The shelves were well-stocked with a variety of “flower” strains — Green Crack, Bruce Banner, Agent Orange and White Rhino, to name a few — ranging between $40 and $50 per eighth-ounce. On its airy, free-form sales floor, the shop also displayed a wide array of edibles, hard candies, THC drops and smoking accessories.
The company plans to make the 3,000-square-foot retail space its flagship store with its offices next door, said General Manager Mel Fasang. The Manitou store will be open 8 a.m. to 7 p.m. daily, as required by the city.
The company had planned to open the store March 27 but were delayed by construction. Company spokesperson Caitlin Murphy said they are also awaiting a large sign that will be installed on the roof of the 4,800-square-foot building.
Fasang said he would like to have a grand opening event as soon as this weekend.
Emerald Fields bought the 23,000-square-foot lot and 4,800-square-foot building in January from Wild Ginger owners Jose Elmer and Khon Onexayvieng for $740,000.
Emerald Fields’ parent company, MCG LLC, purchased Reserve1, a company with a former MMJ presence in Manitou, late last year with plans to use the company’s Manitou license to corner the Pikes Peak regional market in the new space. Though its owners had planned to stick with the name, they decided in December to rebrand the business and detach from any negative stigma surrounding Reserve1. Emerald Fields also operates a recreational shop in Glendale.
The company is El Paso County’s second retail recreational pot shop and is just down the road from Maggie’s Farm, which became the region’s first when it opened July 31.
Manitou, a town of around 5,000, opted to legalize recreational shops in January 2014. It’s been nearly a year since Emerald Fields (then Reserve1) got the OK from Manitou and the state to move ahead with plans to open across from a small medical store Emerald Fields operates in a rented space at 2 Manitou Ave.

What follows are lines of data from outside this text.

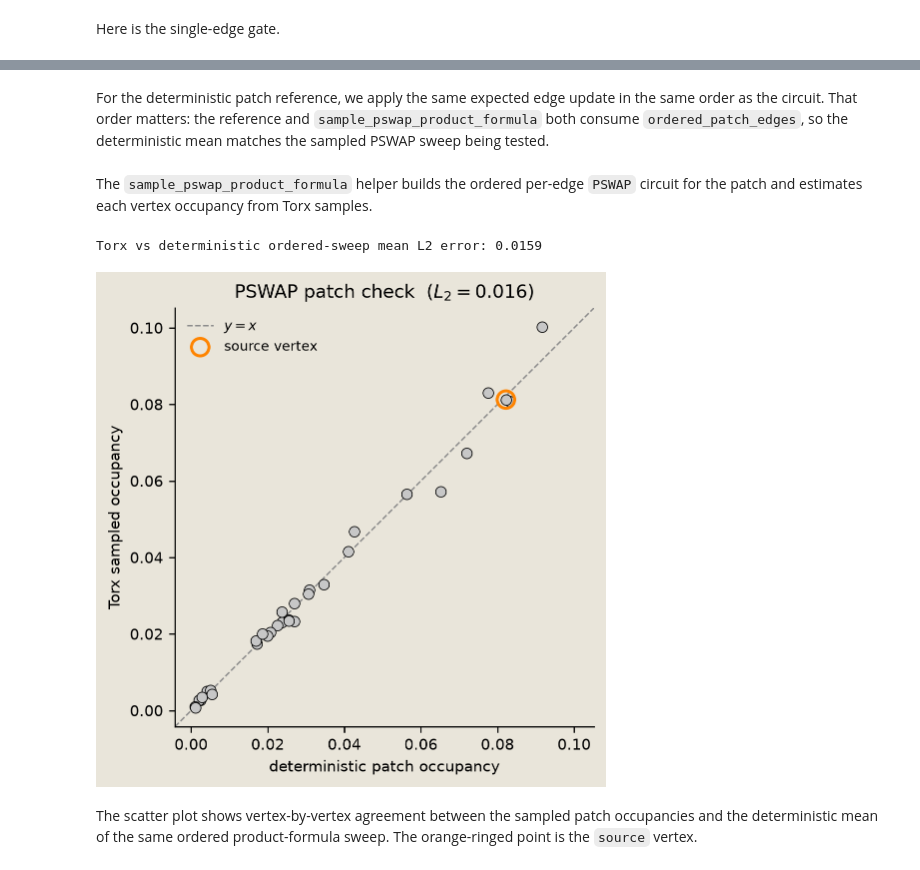
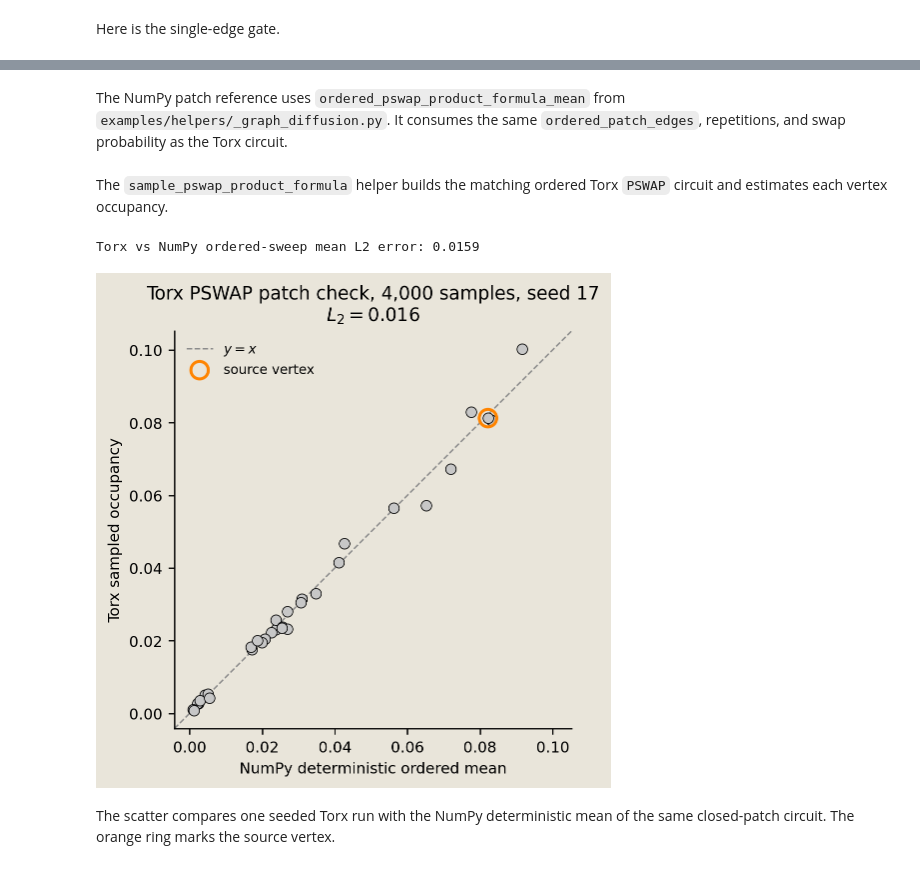
Before and after one commit to extropic-ai/torx, a Jupyter notebook: examples/03_bunny_graph_diffusion.ipynb, the cells around one changed output, grey strips where cells are left out. Drawn from its saved outputs; the diff is of its cells as text; code cells hidden in the pictures.

```diff
--- a/examples/03_bunny_graph_diffusion.ipynb
+++ b/examples/03_bunny_graph_diffusion.ipynb
@@ -112,10 +108,9 @@ Each panel is normalized to its own peak, so the front stays visible as the fiel
 raw_vertices, raw_faces = load_ascii_ply(MESH_PATH)
 full_vertices, full_faces = largest_connected_mesh(raw_vertices, raw_faces)
 
-# Coarsen the mesh so the diffusion front propagates visibly across the surface
-# within a readable time window.
+# Grid-snap the mesh to define the smaller connectivity graph used below.
 TARGET_VERTICES = 400
-vertices, faces = P_sch.decimate_mesh(full_vertices, full_faces, TARGET_VERTICES)
+vertices, faces = decimate_mesh(full_vertices, full_faces, TARGET_VERTICES)
 vertices, faces = largest_connected_mesh(vertices, faces)
 edges = mesh_edges(faces)
 source = visible_source_vertex(vertices)
@@ -266,6 +300,10 @@ We then run the same ordered per-edge circuit on the patch and compare each samp
 PATCH_SIZE = 32
 SWAP_PROBABILITY = 0.12
 PATCH_REPS = 3
+PATCH_SAMPLES = 4_000
+PATCH_SEED = 17
+PATCH_SLICE_TIME = -0.5 * np.log(1.0 - 2.0 * SWAP_PROBABILITY)
+PATCH_EFFECTIVE_TIME = PATCH_REPS * PATCH_SLICE_TIME
 # %%
 # BFS from source to extract a connected patch.
 adjacency = [[] for _ in range(len(vertices))]
@@ -306,3 +347,3 @@ swap probability per edge: 0.12
 # %% [markdown]
-For the deterministic patch reference, we apply the same expected edge update in the same order as the circuit. That order matters: the reference and `sample_pswap_product_formula` both consume `ordered_patch_edges`, so the deterministic mean matches the sampled PSWAP sweep being tested.
+The NumPy patch reference uses `ordered_pswap_product_formula_mean` from `examples/helpers/_graph_diffusion.py`. It consumes the same `ordered_patch_edges`, repetitions, and swap probability as the Torx circuit.
 # %%
@@ -323,45 +352,45 @@ def deterministic_patch_reference(initial, patch_edges, reps, swap_probability):
 patch_initial = np.zeros(len(patch_vertices), dtype=float)
 patch_initial[patch_index[int(source)]] = 1.0
 
-deterministic_patch = deterministic_patch_reference(
+deterministic_patch = ordered_pswap_product_formula_mean(
     patch_initial,
     ordered_patch_edges,
-    PATCH_REPS,
-    SWAP_PROBABILITY,
+    reps=PATCH_REPS,
+    swap_probability=SWAP_PROBABILITY,
 )
 # %% [markdown]
-The `sample_pswap_product_formula` helper builds the ordered per-edge `PSWAP` circuit for the patch and estimates each vertex occupancy from Torx samples.
+The `sample_pswap_product_formula` helper builds the matching ordered Torx `PSWAP` circuit and estimates each vertex occupancy.
 # %%
 torx_patch = sample_pswap_product_formula(
     patch_initial,
     ordered_patch_edges,
     reps=PATCH_REPS,
     swap_probability=SWAP_PROBABILITY,
-    num_samples=4_000,
-    seed=17,
+    num_samples=PATCH_SAMPLES,
+    seed=PATCH_SEED,
 )
 patch_l2 = float(np.linalg.norm(torx_patch - deterministic_patch))
 
-print(f"Torx vs deterministic ordered-sweep mean L2 error: {patch_l2:.4f}")
+print(f"Torx vs NumPy ordered-sweep mean L2 error: {patch_l2:.4f}")
 # %% [output]
-Torx vs deterministic ordered-sweep mean L2 error: 0.0159
+Torx vs NumPy ordered-sweep mean L2 error: 0.0159
 # %%
 np.testing.assert_allclose(torx_patch.sum(), 1.0, atol=5e-3)
-assert patch_l2 < 0.04
 
-# Convert the global source index to its local patch index for plotting.
 source_local = patch_index[int(source)]
 fig = P_samp.patch_parity_figure(
     deterministic_patch,
     torx_patch,
     source_index=source_local,
     l2_error=patch_l2,
+    num_samples=PATCH_SAMPLES,
+    seed=PATCH_SEED,
 )
 savefig(fig, "03_bunny_torx_patch_check")
 # %% [output]
-[figure, old version]
+[figure, new version]
 # %% [markdown]
-The scatter plot shows vertex-by-vertex agreement between the sampled patch occupancies and the deterministic mean of the same ordered product-formula sweep. The orange-ringed point is the `source` vertex.
+The scatter compares one seeded Torx run with the NumPy deterministic mean of the same closed-patch circuit. The orange ring marks the source vertex.
 # %% [markdown]
 ## Conclusion
 
```
Also changed, not shown: parts of 28 cells of this notebook, 25 other files.
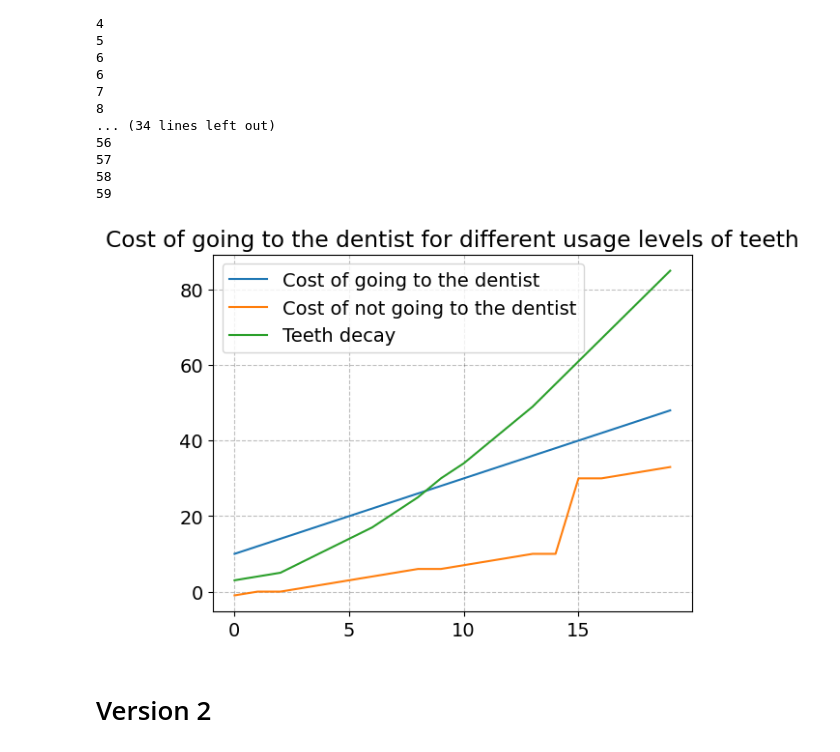
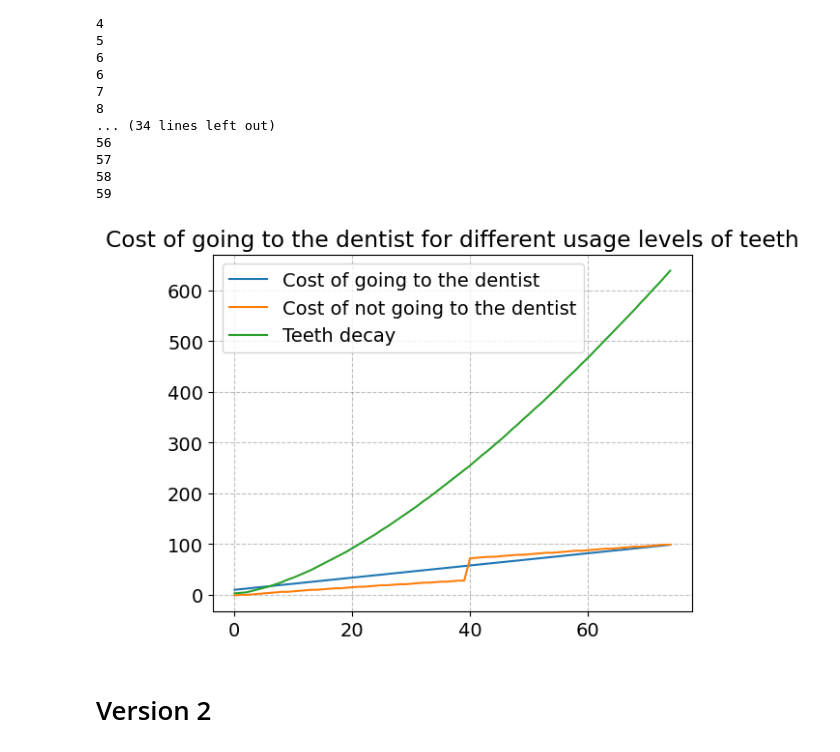
Before and after one commit to biguntitled/Intro_Num, a Jupyter notebook: Marius_Dentist.ipynb, the cells around one changed output. Saved outputs shown, nothing was run; the diff lists cells and outputs as text; code cells hidden in the pictures.

```diff
--- a/Marius_Dentist.ipynb
+++ b/Marius_Dentist.ipynb
@@ -19,13 +19,13 @@ The basic idea is that it costs to go to the dentist every time you go, but if y
 par = SimpleNamespace()
 par.x = 0 #x being the level of usage of your teeth
 par.FC = 10 #Fixed cost of going to the dentist
-par.MC = 2 #Marginal cost of going to the dentist, depends on your usage of the teeth (when you last went)
+par.MC = 1.2 #Marginal cost of going to the dentist, depends on your usage of the teeth (when you last went)
 par.beta = 0.9 #Discount factor
 par.exponent = 1.5 #How bad your teeth decay if you don't see a dentist
 par.gamma = 0.1
 par.T = 3
 par.boost = 5
-par.threshold = 15 #threshold level to account for the severity of toothache
+par.threshold = 40 #threshold level to account for the severity of toothache
 par.weight = 1.3 #weight of toothache severity relative to the disutility caused by tooth decay
 # %% [markdown]
 Defining a cost function (cost_dentist) that calculates the cost of going to the dentist or not, based on input parameters.
@@ -114,22 +114,22 @@ for i in range(0,50):
 # %%
 c_going = []
 c_not_going = []
 expo = []
 logo = []
 decay = []
-for i in range(0,20):
+for i in range(0,75):
     c_going.append(cost_dentist(par,1, i))#cost of not going for all diff. stages
     c_not_going.append(cost_dentist(par,0, i) + disutil_ache_threshold(par, i))
     decay.append(teeth_decay(par, 0, i))
 
 plt.plot(c_going, label='Cost of going to the dentist')
 plt.plot(c_not_going, label='Cost of not going to the dentist')
 plt.plot(decay, label='Teeth decay')
 plt.title('Cost of going to the dentist for different usage levels of teeth')
 plt.legend()
 plt.show()
 # %% [output]
-[figure, old version]
+[figure, new version]
 # %% [markdown]
 # Version 2
 # %%
```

Question 2G was on Manitou’s ballot last November, proposing to rescind City Council’s decision to allow recreational sales and ban the two selected retail shops. However, the vote was 65 percent in favor of keeping things the same.
More than 65 percent of Manitou residents voted in favor of Amendment 64 in November 2013, and Manitou Springs City Council opted to allow sales with a 6-1 vote.